[Extracted data entries]

....

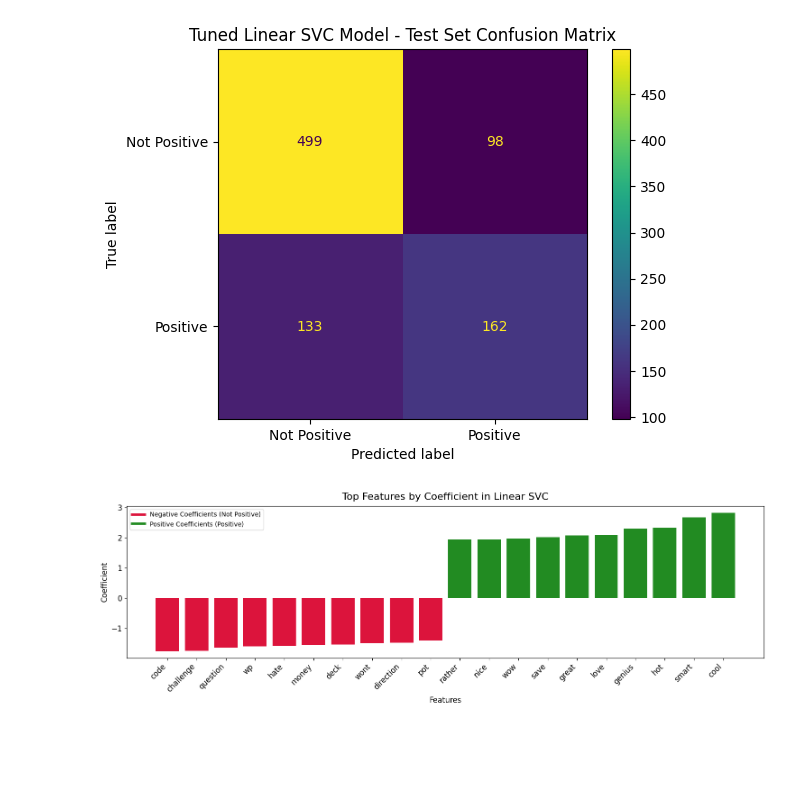
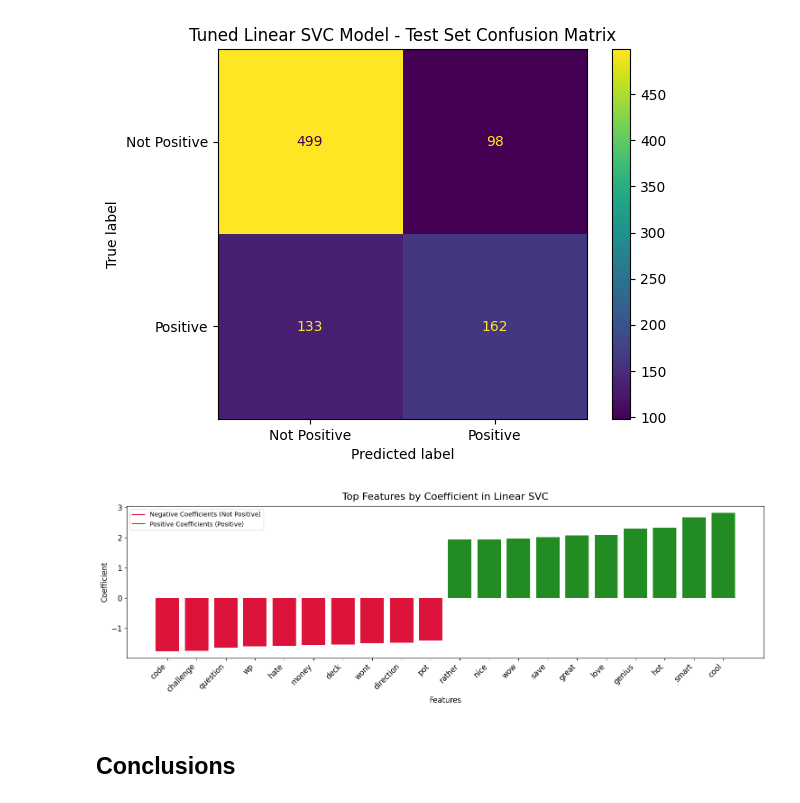
Before and after one commit to AndrewReusche/NLP_Sentiment_Analysis, a Jupyter notebook: NLP_Tweet_Analysis.ipynb, the cells around one changed output. Drawn from its saved outputs; the diff is of its cells as text; code cells hidden in the pictures; blank space fills up the shorter version.

```diff
--- a/NLP_Tweet_Analysis.ipynb
+++ b/NLP_Tweet_Analysis.ipynb
@@ -985,36 +1371,48 @@ Not Positive       0.79      0.84      0.81       597
 weighted avg       0.73      0.74      0.74       892
 [figure]
 # %%
-def top_coefficients(classifier, feature_names, top_features=10):
+#function that displays what tokens the model deems as most important when classifying sentiment
+def top_coefficients(classifier, feature_names, top_features=10): #displays top 10 tokens for each sentiment
+    #get coefficients from classifier and turn into 1D array
     coef = classifier.coef_.ravel()
+    #gather indices of top positive and negative coefficients, then combine into an array
     top_positive_coefficients = np.argsort(coef)[-top_features:]
     top_negative_coefficients = np.argsort(coef)[:top_features]
-    top_coefficients = np.hstack([top_negative_coefficients, top_positive_coefficients])
+    top_coefficients = np.hstack([top_negative_coefficients,
+                                  top_positive_coefficients])
 
+    #plot a color coded bar chart for the top X amount of tokens
     plt.figure(figsize=(15, 5))
     colors = ["crimson" if c < 0 else 'forestgreen' for c in coef[top_coefficients]]
     plt.bar(np.arange(2 * top_features), coef[top_coefficients], color=colors)
 
+    #turn feature names into axis ticks
     feature_names = np.array(feature_names)
-    plt.xticks(np.arange(2 * top_features), feature_names[top_coefficients], rotation=45, ha='right', fontsize=12)
+    plt.xticks(np.arange(2 * top_features),
+               feature_names[top_coefficients],
+               rotation=45, ha='right', fontsize=12)
     plt.yticks(fontsize=12)
 
+    #provide graph and axis titles
     plt.xlabel('Features', fontsize=12)
     plt.ylabel('Coefficient', fontsize=12)
     plt.title('Top Features by Coefficient in Linear SVC', fontsize=16, pad=10)
 
-    from matplotlib.lines import Line2D
-    legend_elements = [Line2D([0], [0], color='crimson', lw=4,
+    #create a custom legend for positive and negative sentiment tokens
+    legend_elements = [Line2D([0], [0], color='crimson',
                               label='Negative Coefficients (Not Positive)'),
-                       Line2D([0], [0], color='forestgreen', lw=4,
+                       Line2D([0], [0], color='forestgreen',
                               label='Positive Coefficients (Positive)')]
-
     plt.legend(handles=legend_elements, loc='best', fontsize=10)
 
     plt.tight_layout()
     plt.show()
 
-
-top_coefficients(SVC_line['LSVC'], SVC_line['tfidf'].get_feature_names_out(), top_features=10)
+#call the function on the final test model
+top_coefficients(SVC_line['LSVC'],
+                 SVC_line['tfidf'].get_feature_names_out(),
+                 top_features=10)
 # %% [output]
-[figure, old version]
+[figure, new version]
+# %% [markdown]
+## Conclusions
```
Also changed, not shown: parts of 61 cells of this notebook.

....

## Aim of the exercise
All lines with the string "forestgreen" must be copied from the data.

## Output below
     colors = ["crimson" if c < 0 else 'forestgreen' for c in coef[top_coefficients]]
-                       Line2D([0], [0], color='forestgreen', lw=4,
+                       Line2D([0], [0], color='forestgreen',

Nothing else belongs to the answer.